[Start of section]

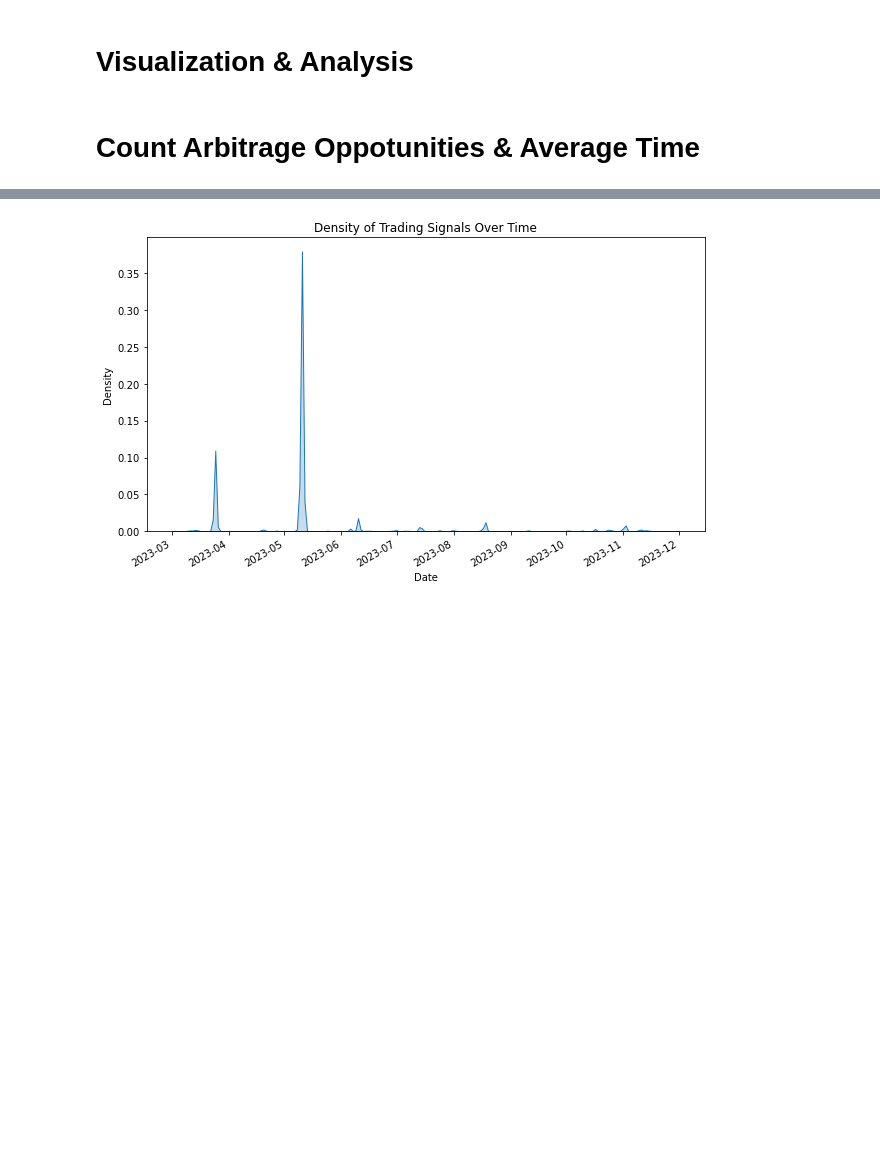
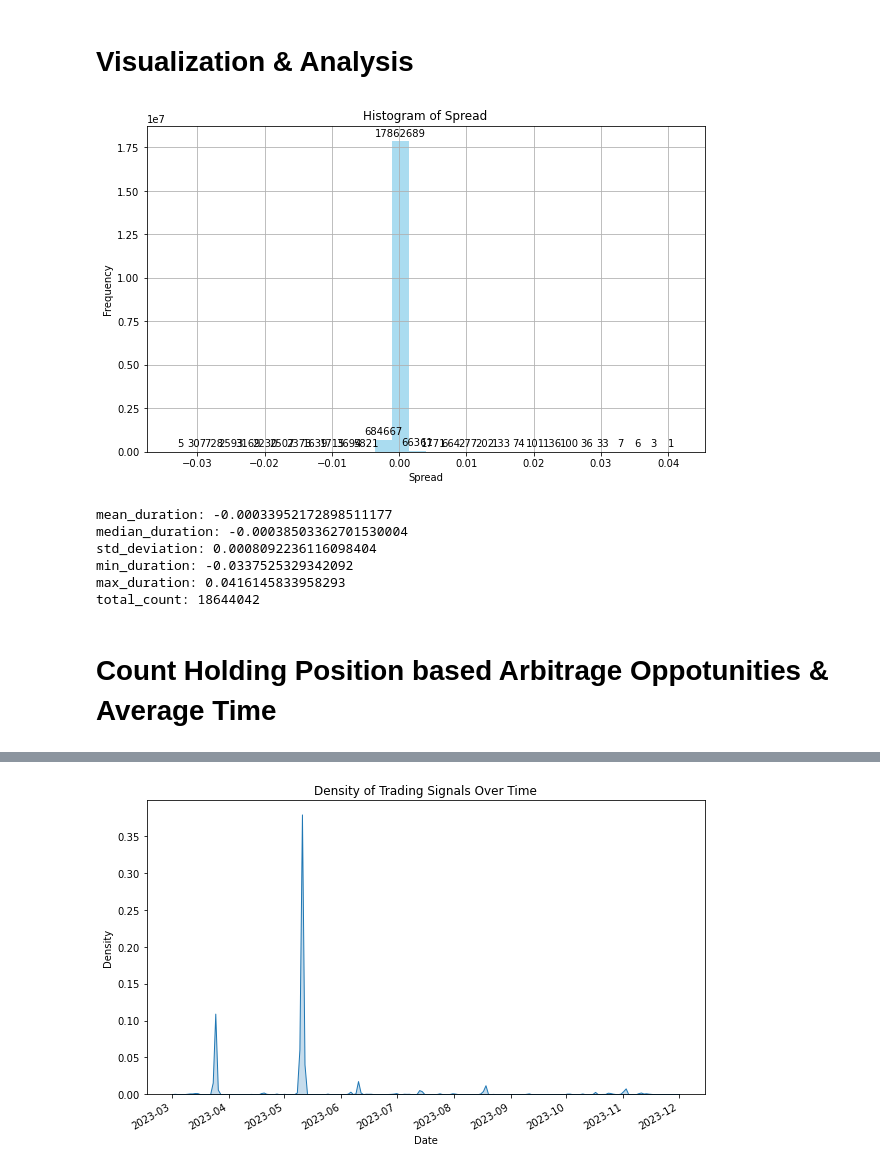
Before and after one commit to YRPan1999/future-spot-arbitrage-backtesting-and-research, a Jupyter notebook: visualization.ipynb, the cells around one changed output, grey strips where cells are left out. Saved outputs shown, nothing was run; the diff lists cells and outputs as text; code cells hidden in the pictures; blank space fills up the shorter version.

```diff
--- a/visualization.ipynb
+++ b/visualization.ipynb
@@ -189,13 +59,24 @@ Deleted: merged_data/SOLUSDT-INJUSDT-2023-03.csv
 # %% [markdown]
 # Visualization & Analysis
 # %%
-# # import data
-# import pandas as pd
+# import data
+import pandas as pd
+import data_visualization
 
-# # Path to the directory containing the CSV files
-# merged_directory = 'spread_data'
+# Path to the directory containing the CSV files
+merged_directory = 'spread_data'
 
-# # Reading each CSV file into a DataFrame
-# spreads_SOL_SOL_df = pd.read_csv(f'{merged_directory}/spreads_SOLUSDT_SOLUSDT.csv')
+# Reading each CSV file into a DataFrame
+spreads_SOL_SOL_df = pd.read_csv(f'{merged_directory}/spreads_SOLUSDT_SOLUSDT.csv')
 # spread_SOL_BTC_df = pd.read_csv(f'{merged_directory}/spread_SOL_BTC.csv')
 # spread_SOL_INJ_df = pd.read_csv(f'{merged_directory}/spreads_SOLUSDT_INJUSDT.csv')
+
+stats = data_visualization.calculate_spread_statistics(spreads_SOL_SOL_df)
+# %% [output]
+[figure, added]
+mean_duration: -0.00033952172898511177
+median_duration: -0.00038503362701530004
+std_deviation: 0.0008092236116098404
+min_duration: -0.0337525329342092
+max_duration: 0.0416145833958293
+total_count: 18644042
@@ -291,2 +83,2 @@ def calculate_spread_statistics(spreads_df):
 # %% [markdown]
-# Count Arbitrage Oppotunities & Average Time
+# Count Holding Position based Arbitrage Oppotunities & Average Time
```
Also changed, not shown: parts of 33 cells of this notebook, 5 other files.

[End of section]

Directions for this task:
From the data above, count the lines where "changed" occurs and give that figure and nothing else.

Response box:
2